New York Rep. Charles Rangel, whose ethics trial starts Monday, appears to have improperly used political-action committee money to pay for his defense, The New York Post reported Sunday.
Rangel tapped his National Leadership PAC for $293,000 to pay his main legal-defense team this year. He took another $100,000 from the PAC in 2009 to pay lawyer Lanny Davis. Two legal experts told The Post such spending is against House rules. "It's a breach of congressional ethics," one campaign-finance lawyer said.
Washington, D.C., political lawyer Cleta Mitchell said there is "no authority for a member to use leadership PAC funds as a slush fund to pay for personal or official expenses." Leadership PACs are typically used by politicians to donate money to other candidates.
But Rangel seems to have run afoul of House ethics rules.

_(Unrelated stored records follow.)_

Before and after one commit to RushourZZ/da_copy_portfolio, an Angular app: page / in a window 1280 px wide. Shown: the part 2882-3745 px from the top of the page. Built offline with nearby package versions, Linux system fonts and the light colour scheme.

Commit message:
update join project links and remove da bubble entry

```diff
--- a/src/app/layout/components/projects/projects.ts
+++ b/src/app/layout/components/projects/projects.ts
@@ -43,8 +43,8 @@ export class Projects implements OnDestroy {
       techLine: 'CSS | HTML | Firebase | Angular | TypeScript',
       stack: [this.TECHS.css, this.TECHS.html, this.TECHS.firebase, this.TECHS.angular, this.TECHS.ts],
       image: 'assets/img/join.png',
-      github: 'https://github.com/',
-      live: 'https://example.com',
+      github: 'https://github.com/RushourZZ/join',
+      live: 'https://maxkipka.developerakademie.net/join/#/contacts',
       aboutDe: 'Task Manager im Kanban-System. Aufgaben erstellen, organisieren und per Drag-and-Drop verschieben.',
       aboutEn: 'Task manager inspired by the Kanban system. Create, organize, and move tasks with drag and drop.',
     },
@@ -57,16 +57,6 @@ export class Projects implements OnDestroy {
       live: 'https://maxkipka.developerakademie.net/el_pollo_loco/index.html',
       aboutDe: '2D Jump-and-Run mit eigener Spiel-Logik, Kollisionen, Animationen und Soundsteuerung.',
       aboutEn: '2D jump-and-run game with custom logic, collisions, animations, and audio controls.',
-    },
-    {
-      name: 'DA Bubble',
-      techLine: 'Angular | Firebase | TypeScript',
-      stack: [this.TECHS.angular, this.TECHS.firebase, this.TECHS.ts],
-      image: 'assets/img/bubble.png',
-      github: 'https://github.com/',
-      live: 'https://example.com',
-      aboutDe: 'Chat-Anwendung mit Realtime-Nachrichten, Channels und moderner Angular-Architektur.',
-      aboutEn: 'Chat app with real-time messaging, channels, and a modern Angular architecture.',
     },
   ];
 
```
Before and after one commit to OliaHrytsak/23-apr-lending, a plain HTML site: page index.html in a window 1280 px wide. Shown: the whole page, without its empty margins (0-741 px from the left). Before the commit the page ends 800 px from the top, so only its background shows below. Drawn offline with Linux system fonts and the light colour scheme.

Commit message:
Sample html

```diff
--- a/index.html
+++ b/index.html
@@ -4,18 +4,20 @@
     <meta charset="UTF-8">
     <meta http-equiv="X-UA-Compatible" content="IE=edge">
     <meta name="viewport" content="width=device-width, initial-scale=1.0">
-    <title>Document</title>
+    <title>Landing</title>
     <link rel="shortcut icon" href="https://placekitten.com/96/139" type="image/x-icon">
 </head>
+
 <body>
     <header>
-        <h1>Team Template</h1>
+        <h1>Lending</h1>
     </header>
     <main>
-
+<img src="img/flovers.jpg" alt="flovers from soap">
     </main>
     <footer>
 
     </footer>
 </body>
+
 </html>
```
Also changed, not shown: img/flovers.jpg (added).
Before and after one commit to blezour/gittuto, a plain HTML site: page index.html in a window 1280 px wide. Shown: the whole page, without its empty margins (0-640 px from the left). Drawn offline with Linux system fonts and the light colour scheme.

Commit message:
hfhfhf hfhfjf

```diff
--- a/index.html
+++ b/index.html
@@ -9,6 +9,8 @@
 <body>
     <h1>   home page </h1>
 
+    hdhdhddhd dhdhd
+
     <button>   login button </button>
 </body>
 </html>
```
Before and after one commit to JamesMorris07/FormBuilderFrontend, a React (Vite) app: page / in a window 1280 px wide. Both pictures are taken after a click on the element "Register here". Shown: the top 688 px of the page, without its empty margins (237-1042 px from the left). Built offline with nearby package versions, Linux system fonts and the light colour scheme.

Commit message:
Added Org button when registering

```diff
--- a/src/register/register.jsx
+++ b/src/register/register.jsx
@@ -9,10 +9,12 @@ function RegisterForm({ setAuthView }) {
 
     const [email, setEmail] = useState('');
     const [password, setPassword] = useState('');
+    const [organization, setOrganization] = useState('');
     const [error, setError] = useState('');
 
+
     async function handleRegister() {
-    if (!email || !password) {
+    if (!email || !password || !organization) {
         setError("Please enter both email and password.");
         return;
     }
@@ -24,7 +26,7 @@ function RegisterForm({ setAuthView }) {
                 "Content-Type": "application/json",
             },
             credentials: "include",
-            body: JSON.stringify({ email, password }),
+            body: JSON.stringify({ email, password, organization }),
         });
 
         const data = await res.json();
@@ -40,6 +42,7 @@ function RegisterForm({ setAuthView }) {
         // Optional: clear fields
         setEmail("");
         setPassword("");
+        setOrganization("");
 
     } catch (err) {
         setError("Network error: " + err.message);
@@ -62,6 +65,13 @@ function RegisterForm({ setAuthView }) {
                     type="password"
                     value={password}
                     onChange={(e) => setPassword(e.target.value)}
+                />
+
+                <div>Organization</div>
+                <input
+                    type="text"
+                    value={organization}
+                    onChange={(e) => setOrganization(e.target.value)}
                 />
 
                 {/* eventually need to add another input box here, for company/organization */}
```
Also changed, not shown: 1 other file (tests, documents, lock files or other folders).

Lawmakers are generally allowed to use campaign cash to pay their lawyers, but this is limited to money in their personal campaign committee and they must ask permission first, the campaign-finance lawyer said. "The only campaign funds that a member may use to pay for congressional expenses are funds of his or her principal campaign committee -- not the funds of a leadership PAC or a multicandidate committee," according to the House Ethics Manual.
Legal fees tied to a campaign, election or performance of official duties are considered congressional expenses. "Accepting money or payment for legal expenses from any other source, including a PAC, would be a gift and is barred by the House rules," the lawyer said. The Ethics Committee had no comment.
Rangel's office refused to comment on the PAC money. On top of the $393,000 in PAC funds, records show Rangel yanked $1.4 million from his campaign coffers in 2009 and 2010 to pay the firm Zuckerman Spaeder, his main legal-defense team, and $100,000 in 2009 to pay Davis' firm.
He also spent $147,577 for Washington, D.C., lawyer John Kern and $174,303 for Watkins, Meegan, Drury & Co., a firm that offers forensic accounting and legal services.
An eight-member ethics subcommittee of four Democrats and four Republicans will convene at 9 a.m. to hear the 13 charges. They include failure to disclose and pay taxes on his vacation home in the Dominican Republic; his use of a rent-regulated Harlem apartment as a campaign office; and using congressional stationery to raise money for the Rangel Center at City College.